The Washington Post reports: The phrase “organized crime” typically conjures up images of drug trafficking or stolen-car rings. But it turns out that the illegal logging trade is just as lucrative — and far more destructive. Between 50 to 90 percent of forestry in tropical areas is now controlled by criminal groups, according to a new report (pdf) from the United Nations and Interpol.
Across the globe, deforestation is a major contributor to climate change, responsible for one-fifth of humanity’s emissions. Farming and logging both play big roles. What makes this area so difficult to regulate, however, is that a great deal of logging simply takes place illegally — much of it in tropical areas such as the Amazon Basin, Central Africa, and Southeast Asia. The U.N. estimates that illicit logging is now worth between $30 billion to $100 billion, or up to 30 percent of the global wood trade.
These rogue lumberjacks are growing more sophisticated, evading the efforts of countries to crack down. For instance, in the mid-2000s, it appeared as if illegal logging was on the wane in countries such as Indonesia, thanks to stepped-up law enforcement. But the numbers were deceptive. Illicit logging was either migrating to other tropical nations — such as Papua New Guinea or Myanamar — or simply eluding detection.
Corruption helps. A well-placed bribe can help groups obtain logging permits illegally, or cut beyond what their permits allow. Crime syndicates can mask their activities by pretending they’re engaged in plantation development or road construction. Chaotic conflict zones, like in the Congo, are ripe for exploitation. And, unlike ivory or cocaine, it’s easy to ship timber without getting caught — simply bundle up illegal logs with legal ones. [Continue reading…]
The UN/Interpol report states: In the last five years, illegal logging has moved from direct illegal logging to more advanced methods of concealment and timber laundering. In this report more than 30 ways of conducting illegal logging, laundering, selling and trading illegal logs are described. Primary methods include falsification of logging permits, bribes to obtain logging permits (in some instances noted as US$ 20–50,000 per permit), logging beyond concessions, hacking government websites to obtain transport permits for higher volumes or transport, laundering illegal timber by establishing roads, ranches, palm oil or forest plantations and mixing with legal timber during transport or in mills.

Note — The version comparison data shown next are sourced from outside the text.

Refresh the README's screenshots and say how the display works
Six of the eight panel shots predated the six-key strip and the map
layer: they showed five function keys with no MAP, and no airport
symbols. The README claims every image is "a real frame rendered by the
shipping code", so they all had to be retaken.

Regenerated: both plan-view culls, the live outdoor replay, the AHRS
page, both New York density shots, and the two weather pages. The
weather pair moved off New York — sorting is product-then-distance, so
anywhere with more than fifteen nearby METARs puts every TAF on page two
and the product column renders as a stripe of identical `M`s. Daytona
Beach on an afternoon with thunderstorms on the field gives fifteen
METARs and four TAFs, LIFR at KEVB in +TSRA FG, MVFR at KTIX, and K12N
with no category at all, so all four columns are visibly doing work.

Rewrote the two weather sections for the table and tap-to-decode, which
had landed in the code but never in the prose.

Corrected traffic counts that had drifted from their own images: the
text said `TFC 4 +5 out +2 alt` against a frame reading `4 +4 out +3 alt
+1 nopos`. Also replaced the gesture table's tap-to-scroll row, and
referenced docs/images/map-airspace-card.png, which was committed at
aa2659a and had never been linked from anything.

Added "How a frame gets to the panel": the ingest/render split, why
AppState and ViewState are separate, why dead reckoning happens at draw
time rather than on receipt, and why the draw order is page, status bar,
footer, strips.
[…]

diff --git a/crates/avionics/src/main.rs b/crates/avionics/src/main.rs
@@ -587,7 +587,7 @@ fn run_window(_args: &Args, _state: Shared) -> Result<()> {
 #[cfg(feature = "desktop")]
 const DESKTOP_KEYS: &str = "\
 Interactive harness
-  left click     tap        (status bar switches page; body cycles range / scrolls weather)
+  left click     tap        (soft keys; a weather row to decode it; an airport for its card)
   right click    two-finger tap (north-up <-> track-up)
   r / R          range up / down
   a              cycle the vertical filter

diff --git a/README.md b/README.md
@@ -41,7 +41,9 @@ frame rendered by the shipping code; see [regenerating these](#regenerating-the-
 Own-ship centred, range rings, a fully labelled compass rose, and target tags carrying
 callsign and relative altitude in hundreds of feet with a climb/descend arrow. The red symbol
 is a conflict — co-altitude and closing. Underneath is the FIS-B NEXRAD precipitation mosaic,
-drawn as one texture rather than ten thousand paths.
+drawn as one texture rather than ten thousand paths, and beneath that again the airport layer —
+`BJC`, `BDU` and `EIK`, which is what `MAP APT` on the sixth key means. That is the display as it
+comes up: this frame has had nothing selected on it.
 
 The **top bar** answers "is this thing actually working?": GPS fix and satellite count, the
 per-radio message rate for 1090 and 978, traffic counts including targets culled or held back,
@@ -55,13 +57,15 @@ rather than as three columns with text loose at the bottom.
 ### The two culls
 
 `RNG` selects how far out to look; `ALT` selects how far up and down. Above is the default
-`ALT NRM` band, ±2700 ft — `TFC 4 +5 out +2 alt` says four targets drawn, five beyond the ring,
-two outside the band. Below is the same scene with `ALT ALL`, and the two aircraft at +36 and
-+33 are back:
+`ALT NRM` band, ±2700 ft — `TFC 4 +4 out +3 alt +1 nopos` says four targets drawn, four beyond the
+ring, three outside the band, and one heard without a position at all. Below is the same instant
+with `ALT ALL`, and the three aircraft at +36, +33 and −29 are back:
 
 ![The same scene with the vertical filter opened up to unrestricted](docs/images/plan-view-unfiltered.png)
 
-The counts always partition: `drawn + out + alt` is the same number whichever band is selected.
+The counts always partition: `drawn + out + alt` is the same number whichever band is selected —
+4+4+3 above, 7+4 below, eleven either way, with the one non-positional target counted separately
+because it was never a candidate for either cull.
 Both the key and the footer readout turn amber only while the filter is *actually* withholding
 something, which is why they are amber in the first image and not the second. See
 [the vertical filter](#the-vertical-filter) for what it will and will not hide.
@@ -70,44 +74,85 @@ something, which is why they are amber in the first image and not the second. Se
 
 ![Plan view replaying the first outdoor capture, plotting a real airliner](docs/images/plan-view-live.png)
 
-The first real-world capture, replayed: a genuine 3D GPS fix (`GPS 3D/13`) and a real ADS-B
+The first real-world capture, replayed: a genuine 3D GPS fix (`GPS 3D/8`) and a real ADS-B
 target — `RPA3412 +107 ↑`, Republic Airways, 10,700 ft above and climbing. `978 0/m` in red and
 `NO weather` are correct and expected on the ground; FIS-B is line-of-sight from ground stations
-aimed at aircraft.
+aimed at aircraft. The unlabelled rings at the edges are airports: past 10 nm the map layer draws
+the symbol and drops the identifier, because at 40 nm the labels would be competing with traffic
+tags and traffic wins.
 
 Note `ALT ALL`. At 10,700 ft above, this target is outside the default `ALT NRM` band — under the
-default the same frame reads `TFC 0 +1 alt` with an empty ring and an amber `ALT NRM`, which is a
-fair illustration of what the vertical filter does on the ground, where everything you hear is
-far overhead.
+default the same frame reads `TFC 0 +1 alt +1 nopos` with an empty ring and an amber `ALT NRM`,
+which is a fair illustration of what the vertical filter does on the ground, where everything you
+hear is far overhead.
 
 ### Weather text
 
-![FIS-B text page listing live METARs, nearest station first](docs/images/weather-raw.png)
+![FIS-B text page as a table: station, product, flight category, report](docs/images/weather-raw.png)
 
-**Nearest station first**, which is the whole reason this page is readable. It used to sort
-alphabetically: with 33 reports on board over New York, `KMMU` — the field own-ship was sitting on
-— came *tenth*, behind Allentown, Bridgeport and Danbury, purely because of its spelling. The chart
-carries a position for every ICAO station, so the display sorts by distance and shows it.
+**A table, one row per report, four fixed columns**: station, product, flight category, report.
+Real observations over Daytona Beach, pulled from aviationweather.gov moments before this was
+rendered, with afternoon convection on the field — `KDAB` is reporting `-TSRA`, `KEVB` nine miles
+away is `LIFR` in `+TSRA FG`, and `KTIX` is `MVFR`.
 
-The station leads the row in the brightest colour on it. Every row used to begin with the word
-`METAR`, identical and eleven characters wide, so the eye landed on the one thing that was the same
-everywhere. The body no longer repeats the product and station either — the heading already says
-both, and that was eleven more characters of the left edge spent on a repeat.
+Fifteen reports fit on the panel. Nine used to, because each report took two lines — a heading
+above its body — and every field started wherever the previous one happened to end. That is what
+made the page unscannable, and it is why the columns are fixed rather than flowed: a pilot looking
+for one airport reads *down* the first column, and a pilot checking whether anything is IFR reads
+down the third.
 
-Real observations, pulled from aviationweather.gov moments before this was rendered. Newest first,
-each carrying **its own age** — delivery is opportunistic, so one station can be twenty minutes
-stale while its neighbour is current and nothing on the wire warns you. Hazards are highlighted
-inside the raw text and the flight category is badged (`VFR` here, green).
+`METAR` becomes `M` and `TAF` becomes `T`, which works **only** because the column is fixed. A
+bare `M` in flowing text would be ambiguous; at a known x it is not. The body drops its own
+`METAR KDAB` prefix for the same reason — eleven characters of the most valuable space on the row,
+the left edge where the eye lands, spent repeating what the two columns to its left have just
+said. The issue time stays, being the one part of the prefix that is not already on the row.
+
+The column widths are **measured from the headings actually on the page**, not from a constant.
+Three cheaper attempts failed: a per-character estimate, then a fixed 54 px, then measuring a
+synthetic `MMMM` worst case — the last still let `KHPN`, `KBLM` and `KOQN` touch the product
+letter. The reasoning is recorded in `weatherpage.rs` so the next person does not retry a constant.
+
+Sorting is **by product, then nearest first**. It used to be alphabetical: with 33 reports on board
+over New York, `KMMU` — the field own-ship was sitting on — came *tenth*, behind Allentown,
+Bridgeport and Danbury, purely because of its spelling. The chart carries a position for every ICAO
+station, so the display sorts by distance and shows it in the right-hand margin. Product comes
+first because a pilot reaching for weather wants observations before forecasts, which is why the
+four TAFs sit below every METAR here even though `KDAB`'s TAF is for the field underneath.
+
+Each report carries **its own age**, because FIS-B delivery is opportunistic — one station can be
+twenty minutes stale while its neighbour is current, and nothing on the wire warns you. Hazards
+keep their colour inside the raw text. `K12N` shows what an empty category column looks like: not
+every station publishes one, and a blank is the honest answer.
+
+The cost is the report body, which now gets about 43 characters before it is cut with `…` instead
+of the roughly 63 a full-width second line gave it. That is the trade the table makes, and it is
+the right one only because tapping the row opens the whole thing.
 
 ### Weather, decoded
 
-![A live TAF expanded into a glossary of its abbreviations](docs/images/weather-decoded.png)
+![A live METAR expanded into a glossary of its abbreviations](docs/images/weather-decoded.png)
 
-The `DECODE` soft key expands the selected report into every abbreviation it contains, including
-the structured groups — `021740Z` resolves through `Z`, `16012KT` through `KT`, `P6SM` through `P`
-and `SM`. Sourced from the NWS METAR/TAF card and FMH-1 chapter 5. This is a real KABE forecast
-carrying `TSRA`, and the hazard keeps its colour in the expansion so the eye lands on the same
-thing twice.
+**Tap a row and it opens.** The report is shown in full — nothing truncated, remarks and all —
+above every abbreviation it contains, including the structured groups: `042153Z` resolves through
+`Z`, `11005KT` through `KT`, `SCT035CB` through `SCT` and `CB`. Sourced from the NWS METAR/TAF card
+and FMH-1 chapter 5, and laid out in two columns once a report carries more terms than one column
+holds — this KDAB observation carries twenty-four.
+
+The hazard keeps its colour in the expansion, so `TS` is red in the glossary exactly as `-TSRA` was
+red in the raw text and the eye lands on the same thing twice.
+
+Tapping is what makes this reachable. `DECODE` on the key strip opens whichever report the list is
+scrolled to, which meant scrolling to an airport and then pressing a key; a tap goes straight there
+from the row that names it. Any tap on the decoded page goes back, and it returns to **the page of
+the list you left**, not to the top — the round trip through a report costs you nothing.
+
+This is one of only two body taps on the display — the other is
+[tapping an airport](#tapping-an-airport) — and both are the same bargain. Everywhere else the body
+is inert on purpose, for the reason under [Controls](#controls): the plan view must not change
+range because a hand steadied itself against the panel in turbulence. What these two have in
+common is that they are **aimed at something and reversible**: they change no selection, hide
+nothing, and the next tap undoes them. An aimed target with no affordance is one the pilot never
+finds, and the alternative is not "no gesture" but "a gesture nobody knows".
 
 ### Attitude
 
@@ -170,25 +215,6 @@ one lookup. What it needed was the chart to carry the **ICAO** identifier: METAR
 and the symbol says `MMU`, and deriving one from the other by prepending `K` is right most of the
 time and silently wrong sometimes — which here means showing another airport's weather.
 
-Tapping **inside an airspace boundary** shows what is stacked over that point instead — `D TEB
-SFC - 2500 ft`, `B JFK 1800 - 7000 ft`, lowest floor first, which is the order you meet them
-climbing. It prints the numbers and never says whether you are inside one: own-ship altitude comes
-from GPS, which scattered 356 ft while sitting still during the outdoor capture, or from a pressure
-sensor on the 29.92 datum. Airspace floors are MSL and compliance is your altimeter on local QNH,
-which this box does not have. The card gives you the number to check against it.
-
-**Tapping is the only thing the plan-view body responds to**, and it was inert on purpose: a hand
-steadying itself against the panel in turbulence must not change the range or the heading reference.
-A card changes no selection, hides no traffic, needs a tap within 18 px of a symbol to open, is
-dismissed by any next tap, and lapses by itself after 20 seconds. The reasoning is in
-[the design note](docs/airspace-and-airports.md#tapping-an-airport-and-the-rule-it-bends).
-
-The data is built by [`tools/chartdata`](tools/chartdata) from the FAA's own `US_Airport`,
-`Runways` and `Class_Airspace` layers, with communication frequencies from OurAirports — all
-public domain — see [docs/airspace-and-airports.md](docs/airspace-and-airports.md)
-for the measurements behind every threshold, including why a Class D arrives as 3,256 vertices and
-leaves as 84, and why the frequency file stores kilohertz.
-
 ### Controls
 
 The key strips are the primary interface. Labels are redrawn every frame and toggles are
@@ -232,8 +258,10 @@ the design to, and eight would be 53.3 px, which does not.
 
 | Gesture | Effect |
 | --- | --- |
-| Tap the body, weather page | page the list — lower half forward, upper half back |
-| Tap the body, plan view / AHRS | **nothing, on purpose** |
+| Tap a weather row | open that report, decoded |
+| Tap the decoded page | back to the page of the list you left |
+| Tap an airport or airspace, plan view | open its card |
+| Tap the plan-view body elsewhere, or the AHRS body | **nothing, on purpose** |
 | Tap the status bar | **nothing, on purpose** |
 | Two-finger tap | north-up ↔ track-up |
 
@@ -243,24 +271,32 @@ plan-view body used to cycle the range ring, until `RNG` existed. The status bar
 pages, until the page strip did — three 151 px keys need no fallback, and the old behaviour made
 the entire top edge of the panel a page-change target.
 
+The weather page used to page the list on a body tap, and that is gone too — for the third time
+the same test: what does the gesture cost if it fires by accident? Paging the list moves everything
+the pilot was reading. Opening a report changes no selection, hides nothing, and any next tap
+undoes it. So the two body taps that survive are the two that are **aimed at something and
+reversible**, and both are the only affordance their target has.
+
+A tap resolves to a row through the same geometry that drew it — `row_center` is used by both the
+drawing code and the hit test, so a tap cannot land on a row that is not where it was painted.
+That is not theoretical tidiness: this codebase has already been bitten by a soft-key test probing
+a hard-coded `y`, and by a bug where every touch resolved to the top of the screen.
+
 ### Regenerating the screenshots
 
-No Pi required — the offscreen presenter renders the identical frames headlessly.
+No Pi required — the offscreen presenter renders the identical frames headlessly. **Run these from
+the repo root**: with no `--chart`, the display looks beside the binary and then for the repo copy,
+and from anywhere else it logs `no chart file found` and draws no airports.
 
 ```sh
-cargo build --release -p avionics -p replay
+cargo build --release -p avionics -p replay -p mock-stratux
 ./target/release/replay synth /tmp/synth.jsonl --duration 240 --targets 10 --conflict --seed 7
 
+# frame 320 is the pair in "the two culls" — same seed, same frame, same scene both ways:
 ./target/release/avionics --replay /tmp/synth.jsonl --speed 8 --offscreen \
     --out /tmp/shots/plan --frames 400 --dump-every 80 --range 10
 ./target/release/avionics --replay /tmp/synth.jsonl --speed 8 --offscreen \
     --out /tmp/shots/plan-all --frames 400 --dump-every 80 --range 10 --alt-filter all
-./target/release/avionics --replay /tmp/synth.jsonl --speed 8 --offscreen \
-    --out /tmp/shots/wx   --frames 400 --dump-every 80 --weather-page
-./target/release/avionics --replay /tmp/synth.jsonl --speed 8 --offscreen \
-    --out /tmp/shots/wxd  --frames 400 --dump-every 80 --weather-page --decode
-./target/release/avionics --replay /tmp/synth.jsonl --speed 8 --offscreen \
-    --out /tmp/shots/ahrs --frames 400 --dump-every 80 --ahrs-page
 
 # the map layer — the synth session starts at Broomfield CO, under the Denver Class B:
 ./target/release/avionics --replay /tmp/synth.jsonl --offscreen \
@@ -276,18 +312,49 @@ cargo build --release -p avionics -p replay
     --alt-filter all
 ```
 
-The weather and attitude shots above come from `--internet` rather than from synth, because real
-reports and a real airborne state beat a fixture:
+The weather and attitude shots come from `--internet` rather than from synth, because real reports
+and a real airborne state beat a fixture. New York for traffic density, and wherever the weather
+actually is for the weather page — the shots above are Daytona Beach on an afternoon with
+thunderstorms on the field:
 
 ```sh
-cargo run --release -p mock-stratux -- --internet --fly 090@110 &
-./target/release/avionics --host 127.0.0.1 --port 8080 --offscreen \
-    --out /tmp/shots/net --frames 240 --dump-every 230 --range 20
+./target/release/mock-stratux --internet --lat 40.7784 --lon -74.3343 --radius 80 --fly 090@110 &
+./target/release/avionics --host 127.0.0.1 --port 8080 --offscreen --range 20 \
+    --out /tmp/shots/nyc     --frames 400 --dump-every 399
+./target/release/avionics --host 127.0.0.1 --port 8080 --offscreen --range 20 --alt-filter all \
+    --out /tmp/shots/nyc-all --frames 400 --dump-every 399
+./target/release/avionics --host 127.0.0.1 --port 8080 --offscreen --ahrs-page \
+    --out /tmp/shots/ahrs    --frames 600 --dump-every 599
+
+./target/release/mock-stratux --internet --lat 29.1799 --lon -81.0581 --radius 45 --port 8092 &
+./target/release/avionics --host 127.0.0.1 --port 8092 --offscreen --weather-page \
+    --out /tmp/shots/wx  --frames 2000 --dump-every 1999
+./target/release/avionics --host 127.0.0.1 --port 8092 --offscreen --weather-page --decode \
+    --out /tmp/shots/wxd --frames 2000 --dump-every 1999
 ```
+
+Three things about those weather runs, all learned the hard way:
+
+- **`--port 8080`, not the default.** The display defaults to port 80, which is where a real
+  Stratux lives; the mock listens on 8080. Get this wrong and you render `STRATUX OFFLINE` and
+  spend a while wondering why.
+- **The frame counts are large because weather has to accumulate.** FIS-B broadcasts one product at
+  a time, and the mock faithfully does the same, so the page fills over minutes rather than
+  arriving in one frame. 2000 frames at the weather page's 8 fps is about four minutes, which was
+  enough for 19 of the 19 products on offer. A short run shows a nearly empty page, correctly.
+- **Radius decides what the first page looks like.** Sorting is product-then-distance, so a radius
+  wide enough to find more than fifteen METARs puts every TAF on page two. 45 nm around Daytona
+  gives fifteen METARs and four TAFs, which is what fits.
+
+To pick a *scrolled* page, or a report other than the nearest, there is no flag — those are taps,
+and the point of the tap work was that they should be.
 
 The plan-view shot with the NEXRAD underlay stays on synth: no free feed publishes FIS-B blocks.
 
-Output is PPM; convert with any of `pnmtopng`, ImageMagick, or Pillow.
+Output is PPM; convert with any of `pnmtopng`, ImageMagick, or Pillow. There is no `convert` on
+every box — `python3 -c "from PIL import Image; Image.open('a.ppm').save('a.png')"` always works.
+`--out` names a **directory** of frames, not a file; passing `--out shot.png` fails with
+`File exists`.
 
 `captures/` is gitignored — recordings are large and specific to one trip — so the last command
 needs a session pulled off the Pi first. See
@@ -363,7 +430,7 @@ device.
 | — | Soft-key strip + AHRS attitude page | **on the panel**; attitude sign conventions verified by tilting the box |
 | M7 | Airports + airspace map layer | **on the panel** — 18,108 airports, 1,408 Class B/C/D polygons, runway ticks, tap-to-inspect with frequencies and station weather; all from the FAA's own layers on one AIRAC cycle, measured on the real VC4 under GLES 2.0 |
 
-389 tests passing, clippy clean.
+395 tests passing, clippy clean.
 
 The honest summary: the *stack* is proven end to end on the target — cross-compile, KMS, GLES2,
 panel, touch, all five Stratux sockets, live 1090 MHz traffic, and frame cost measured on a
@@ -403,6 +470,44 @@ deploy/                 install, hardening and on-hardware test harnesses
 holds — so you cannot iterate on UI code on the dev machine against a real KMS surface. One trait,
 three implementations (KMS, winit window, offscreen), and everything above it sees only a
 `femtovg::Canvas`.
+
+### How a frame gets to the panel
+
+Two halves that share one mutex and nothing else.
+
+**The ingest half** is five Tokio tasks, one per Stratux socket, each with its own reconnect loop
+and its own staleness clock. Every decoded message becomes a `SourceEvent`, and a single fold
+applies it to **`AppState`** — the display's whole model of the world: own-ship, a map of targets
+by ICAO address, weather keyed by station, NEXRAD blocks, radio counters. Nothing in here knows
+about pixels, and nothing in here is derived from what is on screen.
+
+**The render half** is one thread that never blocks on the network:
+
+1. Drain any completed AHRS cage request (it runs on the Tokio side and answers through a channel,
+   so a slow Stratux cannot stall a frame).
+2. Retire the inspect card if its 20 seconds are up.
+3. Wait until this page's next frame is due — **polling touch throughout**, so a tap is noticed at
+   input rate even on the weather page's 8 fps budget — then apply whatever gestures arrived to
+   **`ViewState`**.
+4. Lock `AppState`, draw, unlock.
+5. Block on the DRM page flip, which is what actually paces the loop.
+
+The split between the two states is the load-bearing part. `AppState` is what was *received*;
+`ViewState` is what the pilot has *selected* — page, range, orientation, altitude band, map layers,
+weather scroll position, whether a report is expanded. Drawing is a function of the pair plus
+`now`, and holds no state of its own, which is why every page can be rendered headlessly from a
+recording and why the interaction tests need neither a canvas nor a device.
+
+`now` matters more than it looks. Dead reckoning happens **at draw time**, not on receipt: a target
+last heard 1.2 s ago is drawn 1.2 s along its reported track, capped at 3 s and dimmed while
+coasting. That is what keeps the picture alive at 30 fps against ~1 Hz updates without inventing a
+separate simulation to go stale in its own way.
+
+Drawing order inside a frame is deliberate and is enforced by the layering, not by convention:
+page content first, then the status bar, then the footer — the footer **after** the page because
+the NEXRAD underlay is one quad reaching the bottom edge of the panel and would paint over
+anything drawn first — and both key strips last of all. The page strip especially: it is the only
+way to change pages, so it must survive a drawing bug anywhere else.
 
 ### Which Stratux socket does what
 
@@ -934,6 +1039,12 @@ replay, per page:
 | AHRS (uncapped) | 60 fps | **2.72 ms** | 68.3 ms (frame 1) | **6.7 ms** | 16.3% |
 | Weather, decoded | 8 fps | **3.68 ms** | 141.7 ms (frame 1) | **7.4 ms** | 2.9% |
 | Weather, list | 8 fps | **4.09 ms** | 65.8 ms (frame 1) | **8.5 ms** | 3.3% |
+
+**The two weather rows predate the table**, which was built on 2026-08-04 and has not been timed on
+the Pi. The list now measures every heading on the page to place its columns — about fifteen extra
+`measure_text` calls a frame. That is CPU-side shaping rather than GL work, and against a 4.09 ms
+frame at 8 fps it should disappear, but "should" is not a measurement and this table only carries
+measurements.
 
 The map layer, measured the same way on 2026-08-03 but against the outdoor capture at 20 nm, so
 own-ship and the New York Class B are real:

The much heralded decline of illegal logging in the mid- 2000s in some tropical regions was widely attributed to a short-term law enforcement effort. However, long-term trends in illegal logging and trade have shown that this was temporary, and illegal logging continues. More importantly, an apparent decline in illegal logging is due to more advanced laundering operations masking criminal activities, and not necessarily due to an overall decline in illegal logging.